All of the data below is to be copied again without changes.

- - - - - - -

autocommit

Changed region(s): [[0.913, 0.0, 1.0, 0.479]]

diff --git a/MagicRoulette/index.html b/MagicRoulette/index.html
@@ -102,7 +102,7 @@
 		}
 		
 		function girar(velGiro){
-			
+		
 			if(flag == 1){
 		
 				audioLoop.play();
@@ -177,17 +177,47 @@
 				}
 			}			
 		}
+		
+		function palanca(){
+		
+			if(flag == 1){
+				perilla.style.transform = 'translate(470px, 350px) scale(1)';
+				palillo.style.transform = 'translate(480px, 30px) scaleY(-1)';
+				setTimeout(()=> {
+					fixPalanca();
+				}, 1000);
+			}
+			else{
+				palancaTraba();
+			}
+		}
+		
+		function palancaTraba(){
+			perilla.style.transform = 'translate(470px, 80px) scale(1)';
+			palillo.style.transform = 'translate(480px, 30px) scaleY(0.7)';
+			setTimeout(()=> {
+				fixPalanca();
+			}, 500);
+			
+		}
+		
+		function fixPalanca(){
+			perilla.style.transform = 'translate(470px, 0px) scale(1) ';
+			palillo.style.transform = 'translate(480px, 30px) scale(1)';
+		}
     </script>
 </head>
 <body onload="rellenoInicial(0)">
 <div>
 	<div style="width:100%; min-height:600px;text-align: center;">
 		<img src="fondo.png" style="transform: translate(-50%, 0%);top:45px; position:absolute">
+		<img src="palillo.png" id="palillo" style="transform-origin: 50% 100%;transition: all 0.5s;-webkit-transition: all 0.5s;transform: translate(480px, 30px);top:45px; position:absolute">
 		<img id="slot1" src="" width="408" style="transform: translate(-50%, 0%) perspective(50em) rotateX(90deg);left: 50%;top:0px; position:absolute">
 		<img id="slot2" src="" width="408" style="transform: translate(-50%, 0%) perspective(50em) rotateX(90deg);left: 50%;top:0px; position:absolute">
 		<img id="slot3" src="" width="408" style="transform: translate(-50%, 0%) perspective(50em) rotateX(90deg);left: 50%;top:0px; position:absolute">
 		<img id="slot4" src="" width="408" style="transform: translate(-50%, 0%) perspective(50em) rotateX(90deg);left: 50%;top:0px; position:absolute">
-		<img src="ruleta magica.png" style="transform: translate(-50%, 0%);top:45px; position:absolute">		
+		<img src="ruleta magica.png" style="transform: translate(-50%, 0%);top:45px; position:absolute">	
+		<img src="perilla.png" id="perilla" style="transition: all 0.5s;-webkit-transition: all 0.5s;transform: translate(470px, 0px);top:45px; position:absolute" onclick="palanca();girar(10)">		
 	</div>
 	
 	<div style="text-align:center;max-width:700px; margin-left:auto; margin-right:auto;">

- - - - - - -

— Answer for this exercise —
autocommit

Changed region(s): [[0.913, 0.0, 1.0, 0.479]]

diff --git a/MagicRoulette/index.html b/MagicRoulette/index.html
@@ -102,7 +102,7 @@
 		}
 		
 		function girar(velGiro){
-			
+		
 			if(flag == 1){
 		
 				audioLoop.play();
@@ -177,17 +177,47 @@
 				}
 			}			
 		}
+		
+		function palanca(){
+		
+			if(flag == 1){
+				perilla.style.transform = 'translate(470px, 350px) scale(1)';
+				palillo.style.transform = 'translate(480px, 30px) scaleY(-1)';
+				setTimeout(()=> {
+					fixPalanca();
+				}, 1000);
+			}
+			else{
+				palancaTraba();
+			}
+		}
+		
+		function palancaTraba(){
+			perilla.style.transform = 'translate(470px, 80px) scale(1)';
+			palillo.style.transform = 'translate(480px, 30px) scaleY(0.7)';
+			setTimeout(()=> {
+				fixPalanca();
+			}, 500);
+			
+		}
+		
+		function fixPalanca(){
+			perilla.style.transform = 'translate(470px, 0px) scale(1) ';
+			palillo.style.transform = 'translate(480px, 30px) scale(1)';
+		}
     </script>
 </head>
 <body onload="rellenoInicial(0)">
 <div>
 	<div style="width:100%; min-height:600px;text-align: center;">
 		<img src="fondo.png" style="transform: translate(-50%, 0%);top:45px; position:absolute">
+		<img src="palillo.png" id="palillo" style="transform-origin: 50% 100%;transition: all 0.5s;-webkit-transition: all 0.5s;transform: translate(480px, 30px);top:45px; position:absolute">
 		<img id="slot1" src="" width="408" style="transform: translate(-50%, 0%) perspective(50em) rotateX(90deg);left: 50%;top:0px; position:absolute">
 		<img id="slot2" src="" width="408" style="transform: translate(-50%, 0%) perspective(50em) rotateX(90deg);left: 50%;top:0px; position:absolute">
 		<img id="slot3" src="" width="408" style="transform: translate(-50%, 0%) perspective(50em) rotateX(90deg);left: 50%;top:0px; position:absolute">
 		<img id="slot4" src="" width="408" style="transform: translate(-50%, 0%) perspective(50em) rotateX(90deg);left: 50%;top:0px; position:absolute">
-		<img src="ruleta magica.png" style="transform: translate(-50%, 0%);top:45px; position:absolute">		
+		<img src="ruleta magica.png" style="transform: translate(-50%, 0%);top:45px; position:absolute">	
+		<img src="perilla.png" id="perilla" style="transition: all 0.5s;-webkit-transition: all 0.5s;transform: translate(470px, 0px);top:45px; position:absolute" onclick="palanca();girar(10)">		
 	</div>
 	
 	<div style="text-align:center;max-width:700px; margin-left:auto; margin-right:auto;">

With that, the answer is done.